The Journal of Modern History offers historical evidence, including documents and gravesites, suggesting that civil unions between gay men may have existed there six centuries ago, and known as affrèrements (which translates to brotherment).
The effects of entering into an affrèrement were extensive and legitimized the couple as a union of two agreeable people. The documents closely resemble modern marriage contracts.
Allan Tulchin of Shippensburg University in Pennsylvania says:
“All of their goods usually became the joint property of both parties, and each commonly became the other’s legal heir.
“They also frequently testified that they entered into the contract because of their affection for one another. As with all contracts, affrèrements had to be sworn before a notary and required witnesses, commonly the friends of the affrèrés.”

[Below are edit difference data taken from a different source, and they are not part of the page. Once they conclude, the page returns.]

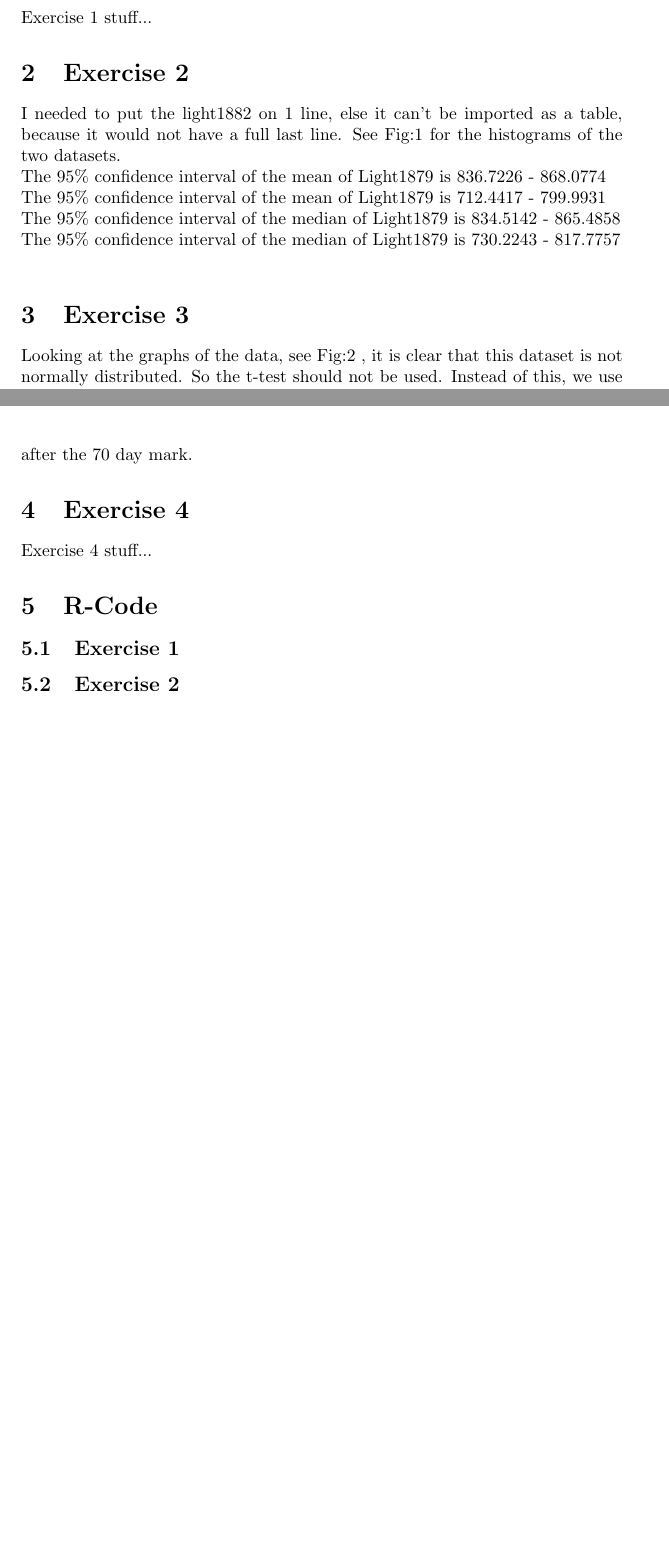
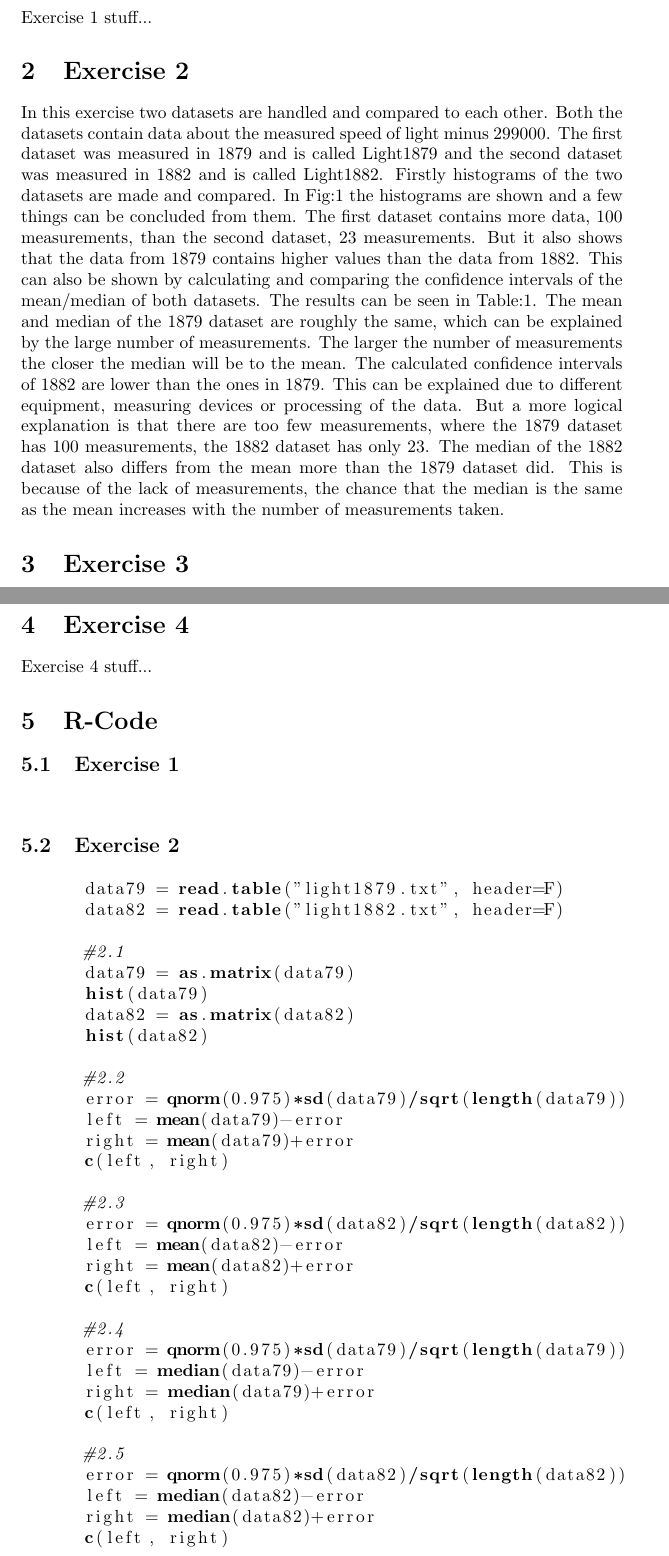
Before and after one commit to Andrew-Bedard/Exp_Design, a LaTeX document (Assgn2/report/A2.tex): two parts of pages 1 and 3 of 3 before the commit and two parts of pages 1 and 5 of 6 after it, joined at a grey line, cut so that both start at the same text, the shorter picture padded with empty space. Compiled offline with pdfLaTeX.

Commit message:
finished reporting E2 and E3

```diff
--- a/Assgn2/report/A2.tex
+++ b/Assgn2/report/A2.tex
@@ -4,6 +4,9 @@
 \usepackage{subfigure}
 \usepackage[hypcap]{caption}
 \usepackage{listings}
+\usepackage{float}
+\floatstyle{plaintop}
+\restylefloat{table}
 
 \title{Experimental Design and Data Analysis: Assignment 2}
 \author{Andrew Bedard \& Simone van Gompel(2567525) \\ Group 19}
@@ -16,10 +19,23 @@
     Exercise 1 stuff...
 
   \section{Exercise 2}
-    I needed to put the light1882 on 1 line, else it can't be imported as a table,
-    because it would not have a full last line.
-    See Fig:\ref{fig:HistEx2} for the histograms of the two datasets.\\
-    The 95\% confidence interval of the mean of Light1879 is 836.7226 - 868.0774\\
-    The 95\% confidence interval of the mean of Light1879 is 712.4417 - 799.9931\\
-    The 95\% confidence interval of the median of Light1879 is 834.5142 - 865.4858\\
-    The 95\% confidence interval of the median of Light1879 is 730.2243 - 817.7757\\
+    In this exercise two datasets are handled and compared to each other.
+    Both the datasets contain data about the measured speed of light minus 299000.
+    The first dataset was measured in 1879 and is called Light1879
+    and the second dataset was measured in 1882 and is called Light1882.
+    Firstly histograms of the two datasets are made and compared.
+    In Fig:\ref{fig:HistEx2} the histograms are shown and a few things can be concluded from them.
+    The first dataset contains more data, 100 measurements, than the second dataset, 23 measurements.
+    But it also shows that the data from 1879 contains higher values than the data from 1882.
+    This can also be shown by calculating and comparing the confidence intervals of the mean/median of both datasets.
+    The results can be seen in Table:\ref{table:LightMeanMedian}.
+    The mean and median of the 1879 dataset are roughly the same,
+    which can be explained by the large number of measurements.
+    The larger the number of measurements the closer the median will be to the mean.
+    The calculated confidence intervals of 1882 are lower than the ones in 1879.
+    This can be explained due to different equipment, measuring devices or processing of the data.
+    But a more logical explanation is that there are too few measurements,
+    where the 1879 dataset has 100 measurements, the 1882 dataset has only 23.
+    The median of the 1882 dataset also differs from the mean more than the 1879 dataset did.
+    This is because of the lack of measurements,
+    the chance that the median is the same as the mean increases with the number of measurements taken.
@@ -34,6 +65,3 @@
     \end{figure}
 
   \section{Exercise 3}
-    Looking at the graphs of the data, see Fig:\ref{fig:GraphKLM} , it is clear that this dataset is not normally distributed.
-    So the t-test should not be used.
-    Instead of this, we use the sign-test, which can be used for any other sort of distribution.
@@ -71,7 +109,7 @@
       probability of success
                   0.00404157
     \end{lstlisting}
-    This means that H0 is not rejected and that less than 10\% of the parts arrive after the 70 day mark.
+    This means that H0 is not rejected and that less than 10\% of the parts arrive after 70 days.
 
     \begin{figure}
       \includegraphics[scale=0.6]{../results/resultKLM.png}
@@ -84,5 +122,42 @@
 
   \section{R-Code}
     \subsection{Exercise 1}\label{sec:RE1}
+      \begin{lstlisting}[language=R]
+
+      \end{lstlisting}
     \subsection{Exercise 2}\label{sec:RE2}
+      \begin{lstlisting}[language=R]
+      data79 = read.table("light1879.txt", header=F)
+      data82 = read.table("light1882.txt", header=F)
+
+      #2.1
+      data79 = as.matrix(data79)
+      hist(data79)
+      data82 = as.matrix(data82)
+      hist(data82)
+
+      #2.2
+      error = qnorm(0.975)*sd(data79)/sqrt(length(data79))
+      left = mean(data79)-error
+      right = mean(data79)+error
+      c(left, right)
+
+      #2.3
+      error = qnorm(0.975)*sd(data82)/sqrt(length(data82))
+      left = mean(data82)-error
+      right = mean(data82)+error
+      c(left, right)
+
+      #2.4
+      error = qnorm(0.975)*sd(data79)/sqrt(length(data79))
+      left = median(data79)-error
+      right = median(data79)+error
+      c(left, right)
+
+      #2.5
+      error = qnorm(0.975)*sd(data82)/sqrt(length(data82))
+      left = median(data82)-error
+      right = median(data82)+error
+      c(left, right)
+      \end{lstlisting}
     \subsection{Exercise 3}\label{sec:RE3}
```
Also changed, not shown: Assgn2/report/A2.pdf, Assgn2/report/A2.tex (52 more changed lines), 6 other files.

In cases where the affrèrés were single unrelated men, these contracts provide “considerable evidence that the affrèrés were using affrèrements to formalize same-sex loving relationships.”
Tulchin concludes, “I suspect that some of these relationships were sexual, while others may not have been. It is impossible to prove either way and probably also somewhat irrelevant to understanding their way of thinking. They loved each other, and the community accepted that.

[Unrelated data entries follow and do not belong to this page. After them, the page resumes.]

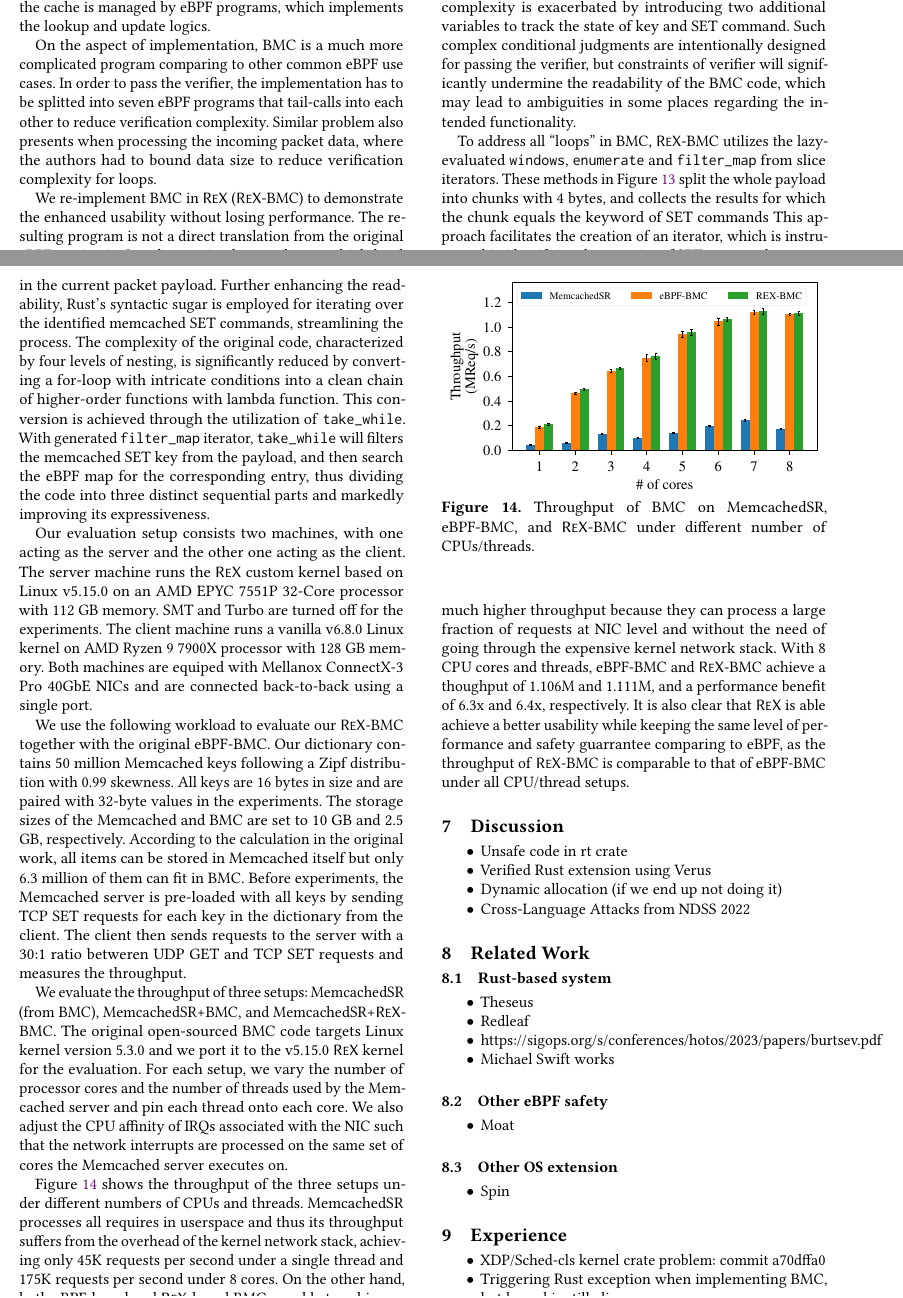
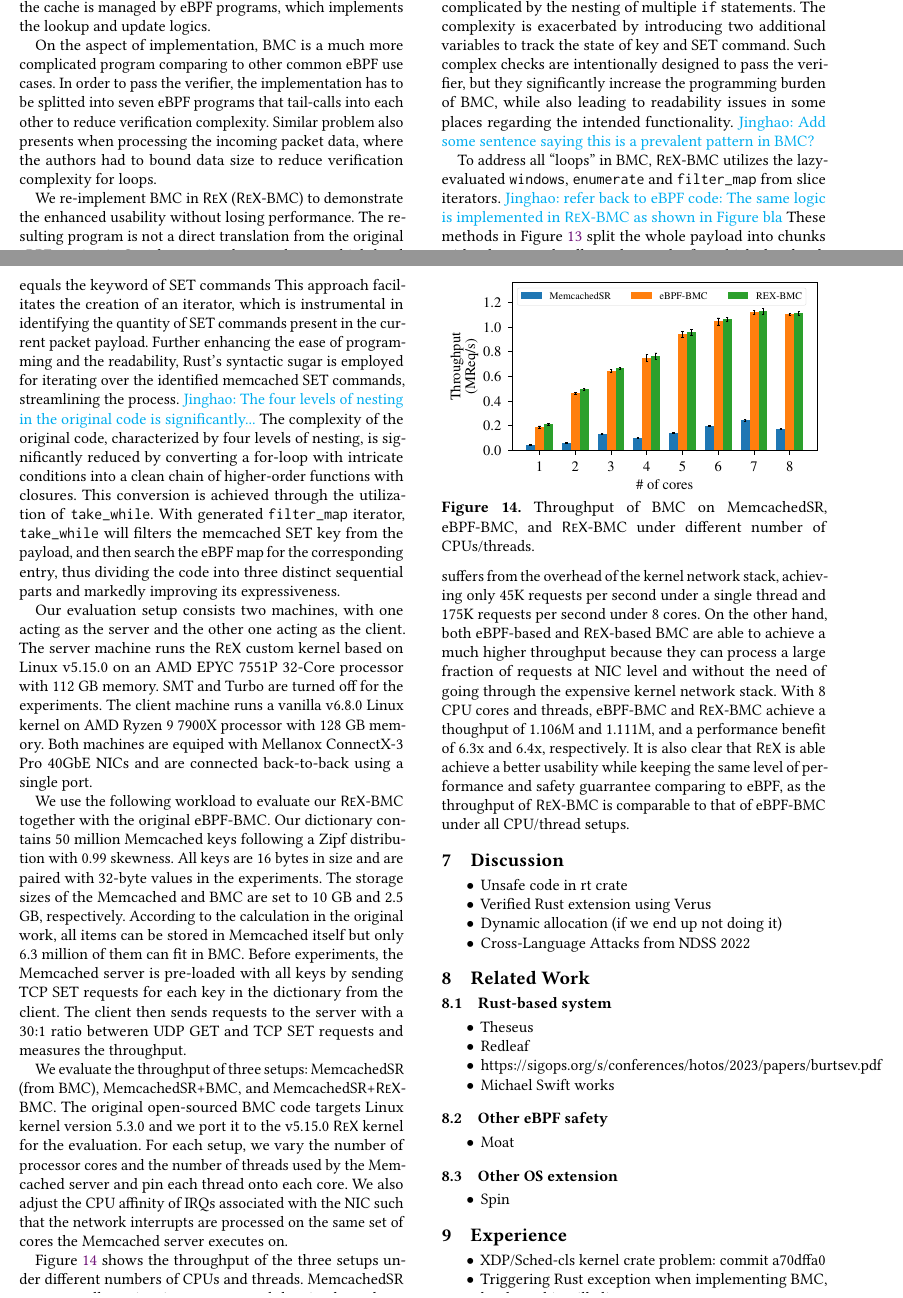
Before and after one commit to upgautamvt/publish-paper, a LaTeX paper (paper.tex, which reads eval.tex): two parts of pages 12 and 13 of 14, joined at a grey line, cut so that both start at the same text. Compiled offline with pdfLaTeX.

Commit message:
feedback for 'update bmc impl based on feedback'
Signed-off-by: Jinghao Jia <jinghao7@illinois.edu>

```diff
--- a/eval.tex
+++ b/eval.tex
@@ -354,9 +353,11 @@ But the cache invalidation function Figure~\ref{fig:bmc-code} in BMC employs
+    complicated by the nesting of multiple \texttt{if} statements.
 The complexity is exacerbated by introducing two additional variables to track
     the state of key and SET command.
-Such complex conditional judgments are intentionally designed for passing the
-    verifier, but constraints of verifier will significantly undermine the readability
-    of the BMC code, which may lead to ambiguities in some places regarding
+Such complex checks are intentionally designed to pass the
+    verifier, but they significantly increase the programming burden
+    of BMC, while also leading to readability issues in some places regarding
     the intended functionality.
+\jinghao{Add some sentence saying this is a prevalent pattern in BMC?}
 % \jinghao{Can we make the claim that this complexity is for passing the
 %     verifier?}
 % During implementation of function \texttt{bmc\_invalidate\_cache},
@@ -368,6 +369,8 @@ Such complex conditional judgments are intentionally designed for passing the
 
 To address all ``loops'' in BMC, \projname{}-BMC utilizes the lazy-evaluated
     \texttt{windows}, \texttt{enumerate} and \texttt{filter\_map} from slice iterators.
+\jinghao{refer back to eBPF code: The same logic is implemented in
+    \projname{}-BMC as shown in Figure bla}
 These methods in Figure~\ref{fig:rust-code} split the whole payload into chunks
     with 4 bytes, and collects the results for which the chunk equals the keyword
     of SET commands
@@ -376,11 +379,12 @@ These methods in Figure~\ref{fig:rust-code} split the whole payload into chunks
 % At the same time, we probably need to explain what \texttt{filter\_map} does.}
 This approach facilitates the creation of an iterator, which is instrumental in identifying
     the quantity of SET commands present in the current packet payload.
-Further enhancing the readability, Rust's syntactic sugar is employed for
+Further enhancing the ease of programming and the readability, Rust's syntactic sugar is employed for
     iterating over the identified memcached SET commands, streamlining the process.
+\jinghao{The four levels of nesting in the original code is significantly...}
 The complexity of the original code, characterized by four levels of nesting,
     is significantly reduced by converting a for-loop with intricate conditions
-    into a clean chain of higher-order functions with lambda function.
+    into a clean chain of higher-order functions with closures.
 % \jinghao{lambda function -> a clean chain of higher-order functions with
 %     lambda function?}
 This conversion is achieved through the utilization of \texttt{take\_while}.
```
Also changed, not shown: eval.tex (3 more changed lines).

The religious right typically uses history as an argument for continuing the modern version of marriage. This new study sets a strong historical precedent for gay and lesbian civil unions.